1. Arndt, Margarete D.B.A.
  2. Bigelow, Barbara Ph.D.

Article Content

The articles in this issue demonstrate the diverse interests of the journal's audience: strategy, quality of care, and human resources management. In addition, we offer a FORUM that explores the complex interactions between working in both academia and practice.


The lead article is by Short, Palmer, and Ketchen. This article, which won a best paper award at the 2001 Southern Management Association meeting, explores the effect of membership in a strategic group and of organizational resources on organizational performance. It is followed by the work of Marlin, Huonker, and Sun, who also studied the effect of strategic group membership on organizational performance. The two articles use different concepts of strategic group, and both raise interesting questions about deliberate choice of strategy, about response to environmental demands on hospitals, and about the difficulties associated with relocating from one strategic group to another. These two articles add valuable knowledge for managers and researchers.

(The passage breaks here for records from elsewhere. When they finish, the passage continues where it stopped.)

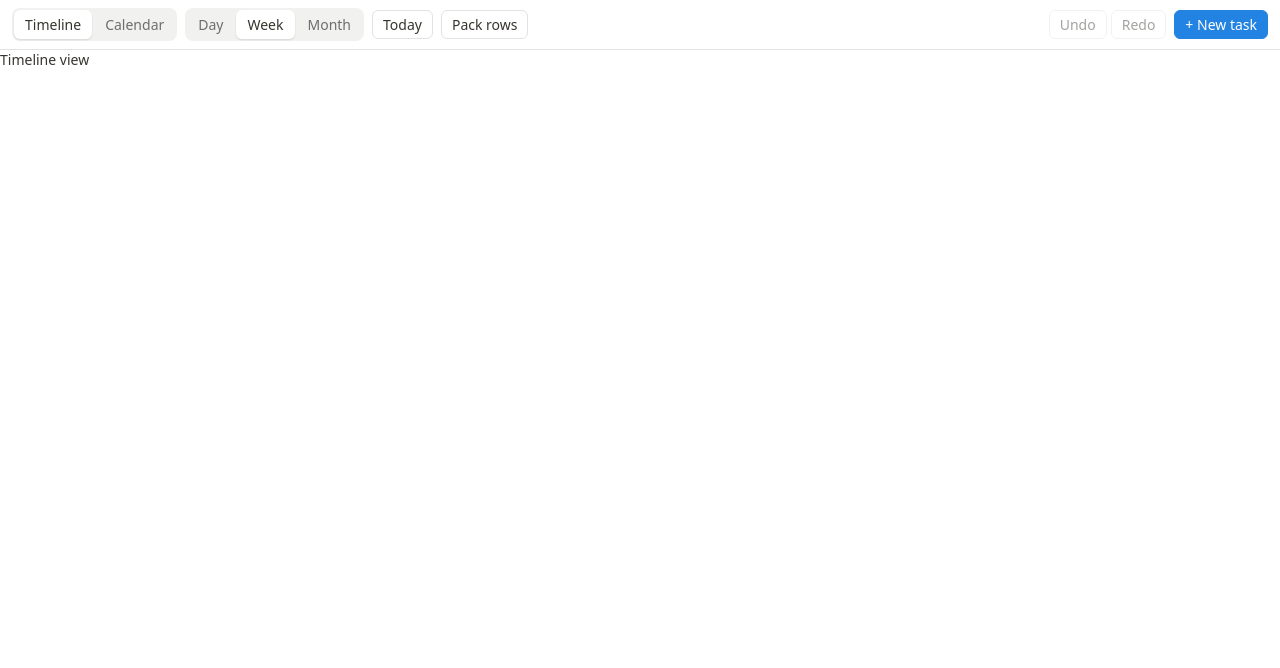
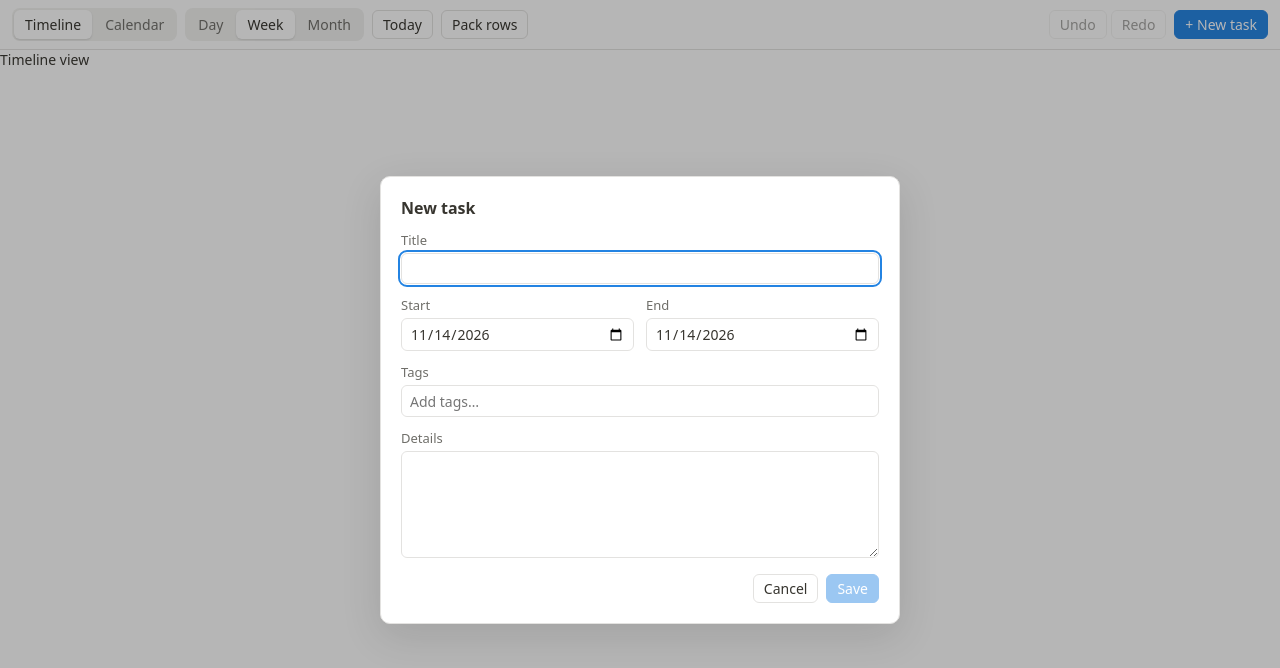
Before and after one commit to rsflowin/simple-timeline-calendar, a React (Vite) app: page / in a window 1280 px wide. Both pictures are taken after a click on the button "+ New task". Shown: the top 668 px of the page. Built offline with nearby package versions, Linux system fonts and the light colour scheme.

Commit message:
feat(ui): add task dialog
Co-Authored-By: Claude Opus 5.5 <noreply@anthropic.com>

```diff
--- a/src/App.tsx
+++ b/src/App.tsx
@@ -1,5 +1,6 @@
 import { Toolbar } from './components/Toolbar/Toolbar';
 import { StatusBanner } from './components/StatusBanner';
+import { TaskDialog } from './components/TaskDialog/TaskDialog';
 import { useShortcuts } from './hooks/useShortcuts';
 import { usePrefs } from './store/prefsStore';
 import { useRoadmap } from './store/roadmapStore';
@@ -35,6 +36,7 @@ export default function App() {
       <main className={styles.body}>
         {view === 'timeline' ? <div>Timeline view</div> : <div>Calendar view</div>}
       </main>
+      <TaskDialog />
     </div>
   );
 }
--- /dev/null
+++ b/src/components/TaskDialog/TaskDialog.module.css
@@ -0,0 +1,75 @@
+.dialog {
+  width: min(520px, calc(100vw - 32px));
+  padding: 0;
+  border: 1px solid var(--color-border);
+  border-radius: 10px;
+  background: var(--color-surface);
+  color: var(--color-text);
+  box-shadow: 0 12px 40px var(--color-shadow);
+}
+
+.dialog::backdrop {
+  background: var(--color-backdrop);
+}
+
+.form {
+  display: grid;
+  gap: 12px;
+  padding: 20px;
+}
+
+.heading {
+  font-size: 16px;
+  font-weight: 600;
+}
+
+.field {
+  display: grid;
+  gap: 4px;
+}
+
+.label {
+  color: var(--color-text-muted);
+  font-size: 13px;
+}
+
+.dates {
+  display: grid;
+  grid-template-columns: 1fr 1fr;
+  gap: 12px;
+}
+
+.form textarea {
+  resize: vertical;
+}
+
+.error {
+  color: var(--color-danger);
+  font-size: 13px;
+}
+
+.footer {
+  display: flex;
+  gap: 8px;
+  margin-top: 4px;
+}
+
+.spacer {
+  flex: 1;
+}
+
+.delete {
+  border-color: transparent;
+  background: transparent;
+  color: var(--color-danger);
+}
+
+.save {
+  border-color: var(--color-selection);
+  background: var(--color-selection);
+  color: var(--color-on-accent);
+}
+
+.save:hover:not(:disabled) {
+  background: var(--color-selection-hover);
+}
--- /dev/null
+++ b/src/components/TaskDialog/TaskDialog.tsx
@@ -0,0 +1,170 @@
+import { useEffect, useId, useRef, useState, type FormEvent, type KeyboardEvent } from 'react';
+import { isValidISODate } from '../../domain/dates';
+import { addTask, deleteTask, updateTask, type TaskInput } from '../../domain/doc';
+import { LIMITS, type RoadmapDoc } from '../../domain/types';
+import { useDoc, useRoadmap } from '../../store/roadmapStore';
+import { useUi } from '../../store/uiStore';
+import { TagInput } from '../TagInput/TagInput';
+import styles from './TaskDialog.module.css';
+
+/** Task dialog (TD-1 … TD-5), open while `uiStore.editing` is set. Mount once. */
+export function TaskDialog() {
+  const editing = useUi((s) => s.editing);
+  const close = useUi((s) => s.close);
+  const doc = useDoc();
+  const ref = useRef<HTMLDialogElement>(null);
+
+  const editId = editing?.mode === 'edit' ? editing.id : undefined;
+  const task = editId === undefined ? undefined : doc.tasks.find((t) => t.id === editId);
+  const initial: TaskInput | undefined =
+    editing?.mode === 'new'
+      ? editing.draft
+      : task && {
+          title: task.title,
+          details: task.details,
+          start: task.start,
+          end: task.end,
+          tagIds: task.tagIds,
+        };
+  const isOpen = initial !== undefined;
+
+  useEffect(() => {
+    const dialog = ref.current!;
+    if (isOpen && !dialog.open) dialog.showModal();
+    if (!isOpen && dialog.open) dialog.close();
+    if (editing && !isOpen) close(); // edit target no longer exists
+  }, [isOpen, editing, close]);
+
+  const label = editId === undefined ? 'New task' : 'Edit task';
+  return (
+    <dialog ref={ref} className={styles.dialog} aria-label={label} onClose={close}>
+      {initial && <TaskForm key={editId ?? 'new'} id={editId} initial={initial} label={label} />}
+    </dialog>
+  );
+}
+
+function TaskForm({ id, initial, label }: { id?: string; initial: TaskInput; label: string }) {
+  const commit = useRoadmap((s) => s.commit);
+  const close = useUi((s) => s.close);
+  const [form, setForm] = useState(initial);
+  const [error, setError] = useState<string | null>(null);
+  const fieldId = useId();
+
+  const set = (patch: Partial<TaskInput>) => {
+    setForm((f) => ({ ...f, ...patch }));
+    setError(null);
+  };
+  const endBeforeStart = isValidISODate(form.end) && form.end < form.start;
+  const canSave =
+    form.title.trim() !== '' &&
+    isValidISODate(form.start) &&
+    isValidISODate(form.end) &&
+    !endBeforeStart;
+
+  const run = (update: (doc: RoadmapDoc) => RoadmapDoc) => {
+    try {
+      commit(update);
+      close();
+    } catch (err) {
+      setError((err as Error).message);
+    }
+  };
+  const save = () => {
+    if (canSave) run((d) => (id === undefined ? addTask(d, form) : updateTask(d, id, form)));
+  };
+  const onSubmit = (e: FormEvent) => {
+    e.preventDefault();
+    save();
+  };
+  const onKeyDown = (e: KeyboardEvent) => {
+    if (e.key === 'Enter' && (e.ctrlKey || e.metaKey)) {
+      e.preventDefault();
+      save();
+    }
+  };
+
+  return (
+    <form className={styles.form} onSubmit={onSubmit} onKeyDown={onKeyDown}>
+      <h2 className={styles.heading}>{label}</h2>
+      <label className={styles.field}>
+        <span className={styles.label}>Title</span>
+        <input
+          autoFocus
+          maxLength={LIMITS.title}
+          value={form.title}
+          onChange={(e) => set({ title: e.target.value })}
+        />
+      </label>
+      <div className={styles.dates}>
+        <label className={styles.field}>
+          <span className={styles.label}>Start</span>
+          <input
+            type="date"
+            value={form.start}
+            onChange={(e) => {
+              const start = e.target.value;
+              set(start > form.end ? { start, end: start } : { start }); // TD-3
+            }}
+          />
+        </label>
+        <label className={styles.field}>
+          <span className={styles.label}>End</span>
+          <input
+            type="date"
+            value={form.end}
+            aria-invalid={endBeforeStart}
+            aria-describedby={endBeforeStart ? `${fieldId}-end` : undefined}
+            onChange={(e) => set({ end: e.target.value })}
+          />
+        </label>
+      </div>
+      {endBeforeStart && (
+        <p id={`${fieldId}-end`} className={styles.error}>
+          End date can&apos;t be before start date
+        </p>
+      )}
+      <div className={styles.field}>
+        <label htmlFor={`${fieldId}-tags`} className={styles.label}>
+          Tags
+        </label>
+        <TagInput
+          id={`${fieldId}-tags`}
+          value={form.tagIds}
+          onChange={(tagIds) => set({ tagIds })}
+        />
+      </div>
+      <label className={styles.field}>
+        <span className={styles.label}>Details</span>
+        <textarea
+          rows={5}
+          maxLength={LIMITS.details}
+          value={form.details}
+          onChange={(e) => set({ details: e.target.value })}
+        />
+      </label>
+      {error && (
+        <p role="alert" className={styles.error}>
+          {error}
+        </p>
+      )}
+      <footer className={styles.footer}>
+        {id !== undefined && (
+          <button
+            type="button"
+            className={styles.delete}
+            onClick={() => run((d) => deleteTask(d, id))}
+          >
+            Delete
+          </button>
+        )}
+        <span className={styles.spacer} />
+        <button type="button" onClick={close}>
+          Cancel
+        </button>
+        <button type="submit" className={styles.save} disabled={!canSave} title="Save (Ctrl+Enter)">
+          Save
+        </button>
+      </footer>
+    </form>
+  );
+}
```
Also changed, not shown: 1 other file (tests, documents, lock files or other folders).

Strategy research usually relies on realized strategy. Inherently, this reflects the rational assumption that the intended will become the actual. In health care, perhaps more so than in other industries, there is significant influence from many important stakeholders on an organization's conduct. There are regulators and community leaders who have something to say about addition or closure of services; there is public opinion about the appropriate domain of a health care organization; there are third party payers who make clinical services more or less attractive through their reimbursement policies; and there are physicians who want to expand services in keeping with their own clinical interests, or who do not want the hospital to compete with them for patients. How much power these various influences exert on an organization's initial strategic intent, and to what extent they reshape strategy during its implementation are still not completely understood.


The article by Havlovic, Lau, and Pinfield offers us a glimpse of the effect of today's health care system on a particularly important group of care takers: nurses. Not surprisingly, the study found that nurses who worked both their preferred shift and their preferred work week reported more positive work outcomes and less interference with their nonwork activities. Other findings are perhaps not quite so obvious: for example, compressed work weeks aggravate the negative effects of shift rotation, and contingent nurses reported lower quality patient care. This article offers important insights into an aspect of human resources management that is increasing in importance as fewer and fewer nurses are available.


One of the important functions of health care managers is to balance the needs of different stakeholders, e.g., patients, caregivers, third party payers, public opinion, and the organization itself. The task is made more difficult because their demands frequently conflict. A longer length of stay may increase a patient's comfort or lessen the caretaking burden on the family but is in conflict with payers' demand for shorter stays. Similarly, the organization may identify opportunities for cost reductions through increased use of contingent staff or overtime on demand in lieu of permanent staff; yet such policies may be perceived by nurses as diminishing their ability to provide excellent patient care or to sustain a meaningful balance in their lives.


Diane Irvine Doran and her colleagues add to the field's knowledge of continuous quality improvement. Focusing on both process and outcome they found that training in CQI techniques led to improvements in CQI knowledge and in team members' interactions, although not all teams were able to effect improvements in patient outcomes. Another important point raised by this study is that over time teams stopped engaging in their improvement work, and the authors identify ongoing organizational support as important for continued CQI success.


CQI is one management practice from the private sector that has become well established in health care organizations. No doubt, the requirements of the Joint Commission contributed to that. At the same time the early institutionalization of CQI may have contributed to the dearth of empirical research into its effectiveness. Health care providers are under constant pressure to adopt new management practices that are thought to improve efficiency, making it difficult for organizations to give any one technique the sustained attention that may be necessary to secure beneficial results.


Linda Roemer's article focuses on CEOs and on the role mentors played in their achievement. In interviews with women who were heading hospitals she found that most identified people who had been significant influences in their lives and that the majority reported that they had been mentored. It is interesting to note how large a role serendipity played in these women's lives and that most of them did not see mentoring as a prerequisite to their success. The author offers an interesting discussion of why that may be so.


Women have traditionally played a large role in the delivery of health care, be it as nurses, social workers, dietitians, therapists, technicians, or as family caregivers. It is less well known that historically they also were the dominant force in hospital administration. Up to the second half of the 20th century the typical hospital administrator was a woman, often a nurse. The occupation became overwhelmingly male during the second half of the century. Since then women have tried to gain entry into the occupation, usually without an awareness that they were trying to reenter an occupation that used to be female. It remains an interesting research question how this change in the occupation's gender composition occurred.


The FORUM focuses on the experiences of health care researchers and practitioners who have been active in both areas. Their contributions explore how their activities in one area influence what they do in the other. The separate introduction to the FORUM provides a context for this feature.


-Margarete Arndt, D.B.A.




-Barbara Bigelow, Ph.D.